The role played by the social media in curbing corruption has proved to be extremely vital in many countries of the world. The social media enjoys a competitive edge over other mass communication technologies owing to its being anonymous and viral in nature. Often, reports on corrupt practices have provided the starting point for a series of consequences such as the launch of investigation or judicial proceedings. Dr. Arsalan Iftikhar’s case could be cited as an example in this regard. It is however worth mentioning here that in order to be able to act as a watchdog over the conduct of public servants, it is important for the social media activists to rise above petty vested interests and devote their efforts to address vital issues of public interest.
The social media now is being referred to as the ‘Fifth Estate’ which has the potential of playing a more important role than the other Estates. It is however to be reckoned that social media is neither a black box nor a magic potion that will resolve all issues of corruption and will create an environment of integrity, accountability and transparency in our country. An analysis of social networks would reveal that some governments are not only blocking access to certain websites, but also manipulating them. Therefore, it is important to find the right balance between skepticism of the promise of technology and techno-utopia that often affects public discourse.
The research for this paper has been undertaken with the purpose to strive for building the knowledge base on the availability of social media tools which are readily available to be used to engage citizens in the fight against corruption. In case of Pakistan, these new technologies represent marvelous opportunities. With over 6 million Facebook users, 25 million overall internet users and scores of millions of cellular phone subscribers in Pakistan, this digitalized community has all the paraphernalia challenge the corrupt dispensations who unfortunately define the very corrupt public profile of Pakistan.
Keeping in view the above discussion, following recommendations are hereby made for those seeking to employ social media tools and technologies in their bid to eradicate corruption in Pakistan:
Social Media tools should be carefully chosen to make them more potent. It has been observed that the anti-corruption activists are sometimes driven by their desire to opt for refined and technologically advanced technologies which may not necessarily be result-oriented in a given scenario. They need to comprehend that some of the more effective social media campaigns employ simple tools to disseminate their messages. They utilize only one plate-form and do it well. Furthermore, civil society activists pursuing the ideals of integrity should use a carefully crafted combination of tools and technologies to ensure online presence. The most successful online campaigns opt for platforms based on their relevant comparative advantage.
For a country like Pakistan, cellular phones should be used to bridge the digital divide. There are hundreds of thousands of mobile phone users in Pakistan who can be mobilized to join campaigns against corrupt elements.
In order to ensure validity of the information uploaded on a social media blog, technologies designed for information verification should be used. New technologies and software are available which can be used to lend credence to crowd sourcing campaigns. This would not only eliminate chances of false information being disseminated to the general public but would also enhance the efficacy of the social media tools.

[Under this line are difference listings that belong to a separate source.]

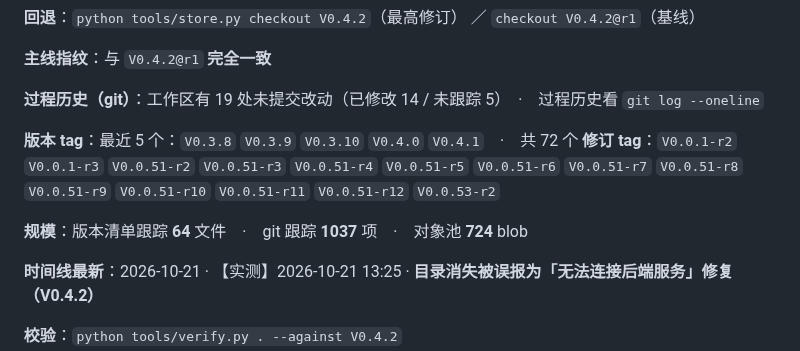
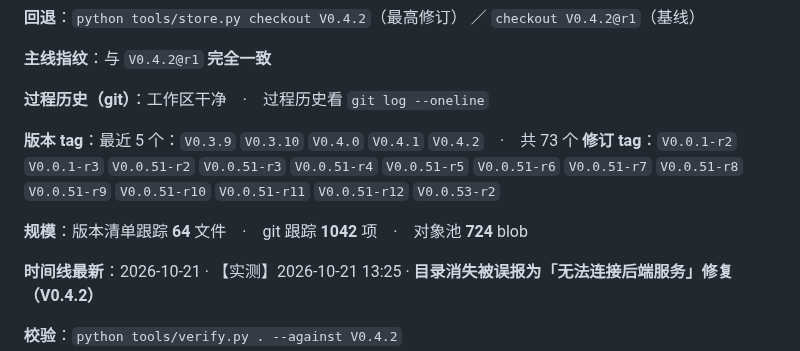
Before and after one commit to i51020/QingMan, a Markdown page: docs/接续说明.md, the part around the change. GitHub-like rendering.

Commit message:
chore(handoff): 落定实况段（V0.4.2）

```diff
--- a/docs/接续说明.md
+++ b/docs/接续说明.md
@@ -190,12 +190,12 @@ docs\DSH环境备忘.md   ← 只讲运行环境，不是接续入口
 
 **主线指纹**：与 `V0.4.2@r1` **完全一致**
 
-**过程历史（git）**：工作区有 19 处未提交改动（已修改 14 / 未跟踪 5）　·　过程历史看 `git log --oneline`
+**过程历史（git）**：工作区干净　·　过程历史看 `git log --oneline`
 
-**版本 tag**：最近 5 个：`V0.3.8` `V0.3.9` `V0.3.10` `V0.4.0` `V0.4.1`　·　共 72 个
+**版本 tag**：最近 5 个：`V0.3.9` `V0.3.10` `V0.4.0` `V0.4.1` `V0.4.2`　·　共 73 个
 **修订 tag**：`V0.0.1-r2` `V0.0.1-r3` `V0.0.51-r2` `V0.0.51-r3` `V0.0.51-r4` `V0.0.51-r5` `V0.0.51-r6` `V0.0.51-r7` `V0.0.51-r8` `V0.0.51-r9` `V0.0.51-r10` `V0.0.51-r11` `V0.0.51-r12` `V0.0.53-r2`
 
-**规模**：版本清单跟踪 **64** 文件　·　git 跟踪 **1037** 项　·　对象池 **724** blob
+**规模**：版本清单跟踪 **64** 文件　·　git 跟踪 **1042** 项　·　对象池 **724** blob
 
 **时间线最新**：2026-10-21 · 【实测】2026-10-21 13:25 · **目录消失被误报为「无法连接后端服务」修复（V0.4.2）**
 
```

From our discussion regarding the theories about corruption, it emanates that an emotional narrative in anti-corruption campaign would be more useful. In order to seek popular support for a cause an emotional narrative of anti-corruption can encourage more participation. Video footages and pictures narrating stories of victims of corruption are more likely to appeal to potential volunteers than plain text.
Social media strategies should be geared towards changing attitudes towards corruption. Taking cue from the recent campaign in India led by Anna Hazare which pressured the Indian government to introduce institutional transformation to fight corruption, similar initiatives in Pakistan should aim at heralding bigger change influencing mindsets.
Superior judiciary in Pakistan should also shoulder the responsibility of playing its role in curbing corruption. Social media could provide substantive evidence which could lead the judiciary to initiate judicial action indiscriminately.
Similarly the mass media is required to lend support to the efforts undertaken by the social media in Pakistan. They should verify facts before jumping to conclusions. However after ascertaining the veracity of the information they should proactively engage in the noble cause of eradicating corruption.